Perhaps the biggest of these is the emotional battle that rages inside constantly about being good enough, living up to what you expect of yourself, questioning whether or not you’ve done all you can.
I think these feelings get perpetuated in so many different ways. From the negative words we so often say to ourselves when we feel like we could have done more, to the forgetfulness we have when it comes to recalling our past accomplishments, to the sense of missing something, or being responsible for something, or needing to make a difference in a much bigger way.
When we look for perfection in ourselves, we tend to automatically search for it in others as well. And so our relationships suffer because we expect those we love to be perfect and meet our incredibly lofty standards when there is no way they possibly can. We beat ourselves up inside, and we beat up others close to us outside.
We’re caught in a never-ending fight between who we are, who we can be, and who we think we should be, with each one of these pulling in a different direction.
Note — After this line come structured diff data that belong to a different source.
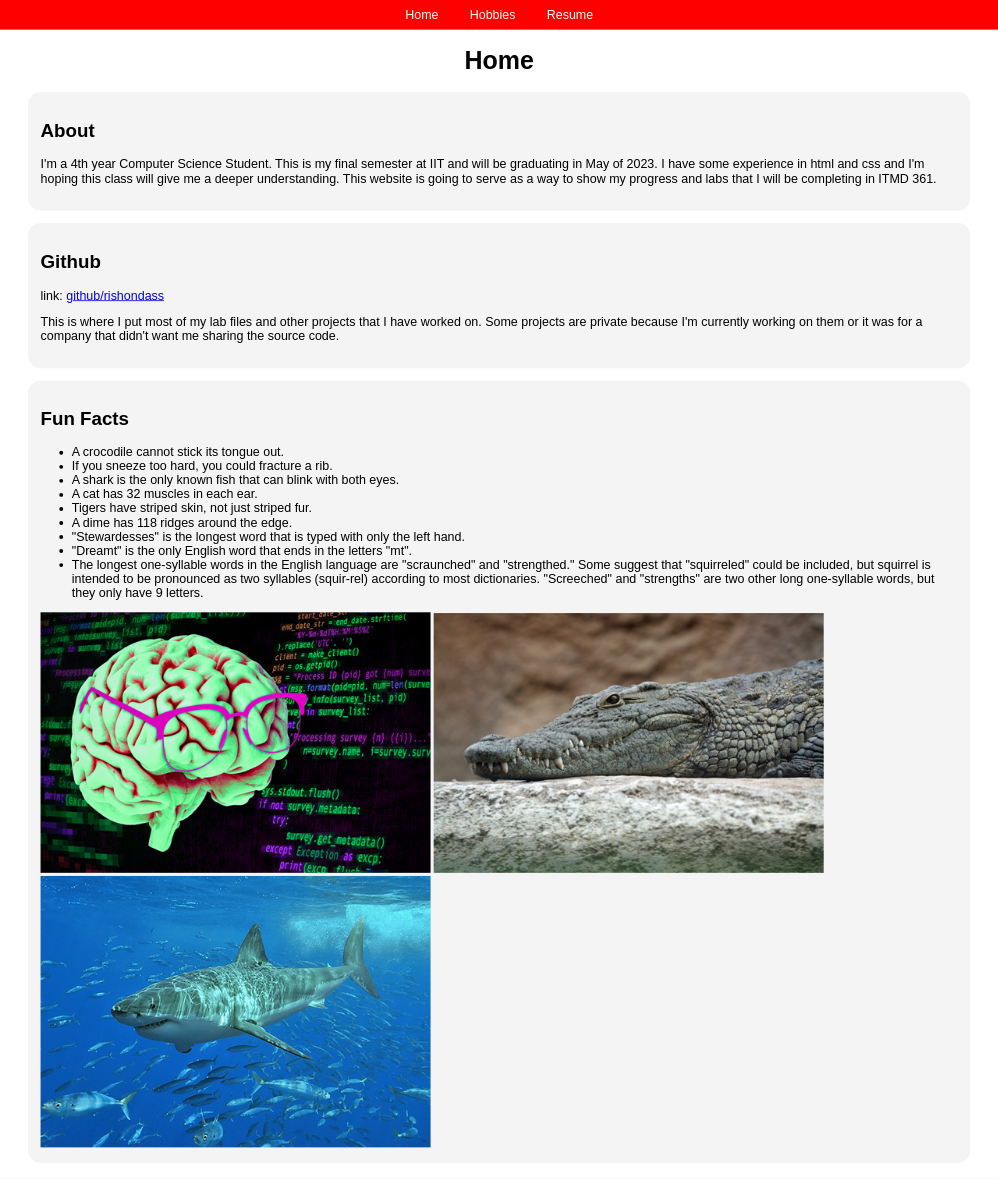
Repository: rishondass/ITMD361-Project2
Page: index.html
These files come from the project's save history. The page is drawn as it stood at one moment and after a run of saves; the edit follows.
The browser window is 1280 px wide. The pictures show the whole page, at 78% of full size.

Above is the page before, as saved 2023-04-04 22:49:58.

After the next 6 saves:
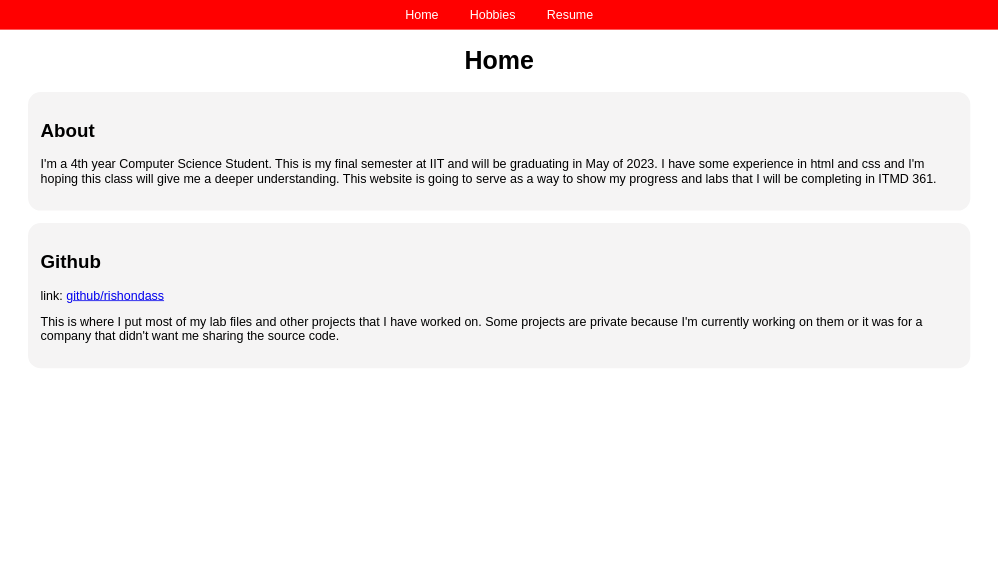
The 6 saves are shown as one change because they came seconds apart.
The last was saved 30 s later.
--- a/index.html
+++ b/index.html
@@ -46,43 +46,7 @@
         This is where I put most of my lab files and other projects that I have worked on. Some projects are private because I'm currently working on them or it was for a company that didn't want me sharing the source code.
       </p>
     </div>
-    <div id="funfactions-section">
-        <h2>
-            Fun Facts
-        </h2>
-        <ul>
-            <li>
-                A crocodile cannot stick its tongue out.
-            </li>
-            <li>
-                If you sneeze too hard, you could fracture a rib.
-            </li>
-            <li>
-                A shark is the only known fish that can blink with both eyes.
-            </li>
-            <li>
-                A cat has 32 muscles in each ear.
-            </li>
-            <li>
-                Tigers have striped skin, not just striped fur.
-            </li>
-            <li>
-                A dime has 118 ridges around the edge.
-            </li>
-            <li>
-                "Stewardesses" is the longest word that is typed with only the left hand.
-            </li>
-            <li>
-                "Dreamt" is the only English word that ends in the letters "mt".
-            </li>
-            <li>
-                The longest one-syllable words in the English language are "scraunched" and "strengthed." Some suggest that "squirreled" could be included, but squirrel is intended to be pronounced as two syllables (squir-rel) according to most dictionaries. "Screeched" and "strengths" are two other long one-syllable words, but they only have 9 letters.
-            </li>
-        </ul>
-        <img src="images/code.jpg" alt="image_of_code">
-        <img src="images/nile_crocodile_head.jpg" alt="image_of_crocodile">
-        <img src="images/white_shark.jpg" alt="image_of_shark">
-    </div>
+
   </div>
 </body>
 </html>

After the 3 saves that followed:
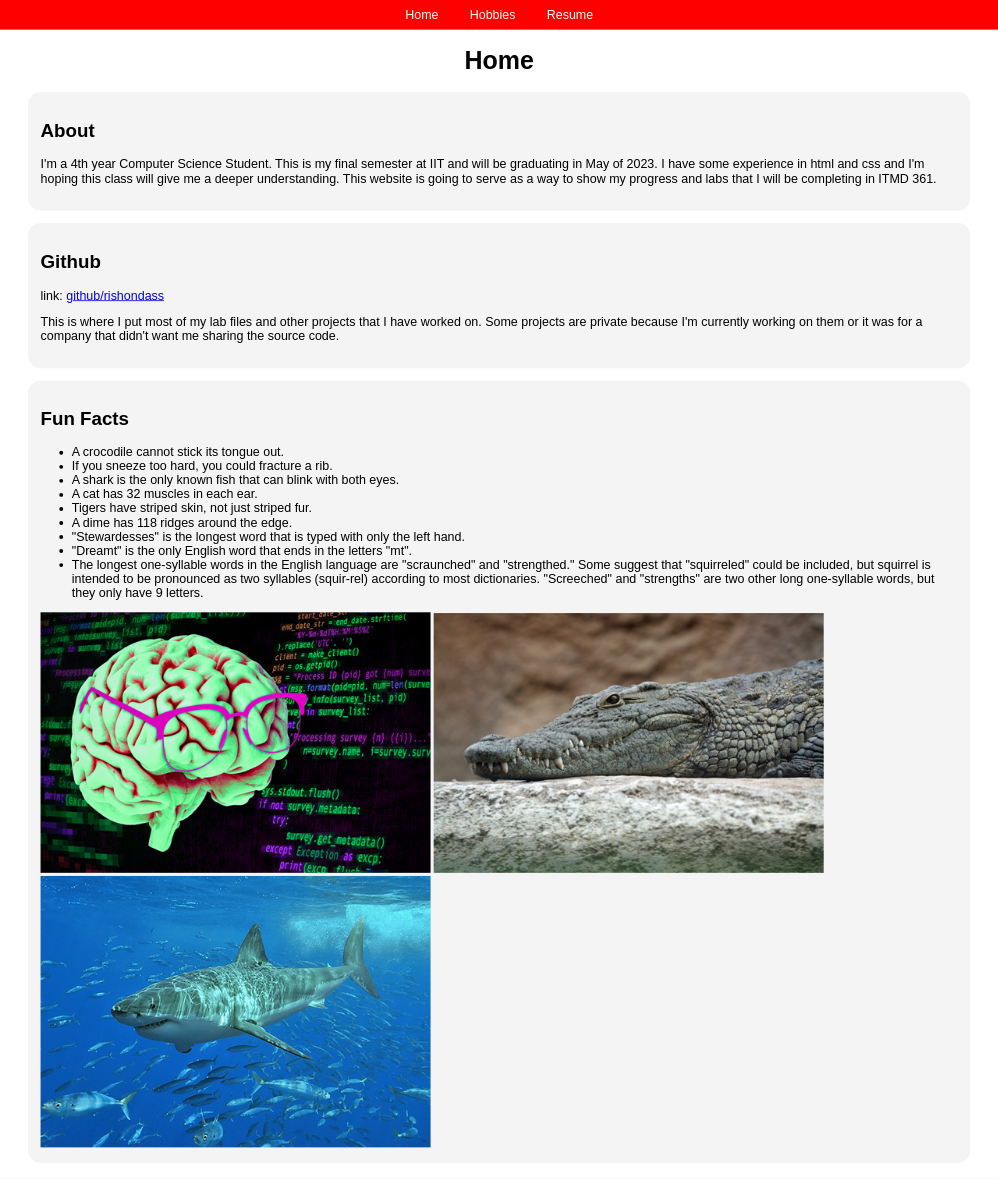
The 3 saves are shown as one change because 1 left the picture as it was and some came seconds apart.
The last was saved 13 s later.
--- a/index.html
+++ b/index.html
@@ -46,7 +46,43 @@
         This is where I put most of my lab files and other projects that I have worked on. Some projects are private because I'm currently working on them or it was for a company that didn't want me sharing the source code.
       </p>
     </div>
-
+    <div id="funfactions-section">
+      <h2>
+          Fun Facts
+      </h2>
+      <ul>
+          <li>
+              A crocodile cannot stick its tongue out.
+          </li>
+          <li>
+              If you sneeze too hard, you could fracture a rib.
+          </li>
+          <li>
+              A shark is the only known fish that can blink with both eyes.
+          </li>
+          <li>
+              A cat has 32 muscles in each ear.
+          </li>
+          <li>
+              Tigers have striped skin, not just striped fur.
+          </li>
+          <li>
+              A dime has 118 ridges around the edge.
+          </li>
+          <li>
+              "Stewardesses" is the longest word that is typed with only the left hand.
+          </li>
+          <li>
+              "Dreamt" is the only English word that ends in the letters "mt".
+          </li>
+          <li>
+              The longest one-syllable words in the English language are "scraunched" and "strengthed." Some suggest that "squirreled" could be included, but squirrel is intended to be pronounced as two syllables (squir-rel) according to most dictionaries. "Screeched" and "strengths" are two other long one-syllable words, but they only have 9 letters.
+          </li>
+      </ul>
+      <img src="images/code.jpg" alt="image_of_code">
+      <img src="images/nile_crocodile_head.jpg" alt="image_of_crocodile">
+      <img src="images/white_shark.jpg" alt="image_of_shark">
+  </div>
   </div>
 </body>
 </html>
And what happens when we start focusing on the gaps in our lives? When we follow the pointers that direct us to everything that is less than we desire? We get lost in those gaps. We drown in the emptiness that we ourselves have created. All we see around us is what’s missing, what’s gone, what we don’t have. And we remind ourselves of everything we should have had by now but don’t. Our words of reprise clang loudly in our minds, bringing headaches of despair – echoes of our own sense of loss, inadequacy, vulnerability, lack.
We search for more without acknowledging what we already have. We listen for voices of appreciation from others around us when our own criticisms drown out any that may be there. We try to understand our world, to imagine why our experiences must be so intense, deep, at times overwhelming. But of course we don’t come up with the answers. Only the questions remain.
You know, I wonder now, is it really perfectionism after all that creates the challenge, the dilemma, the pain? Or is it the sense of needing to fill ourselves on all dimensions to become all that we can?
Or is that just the same thing?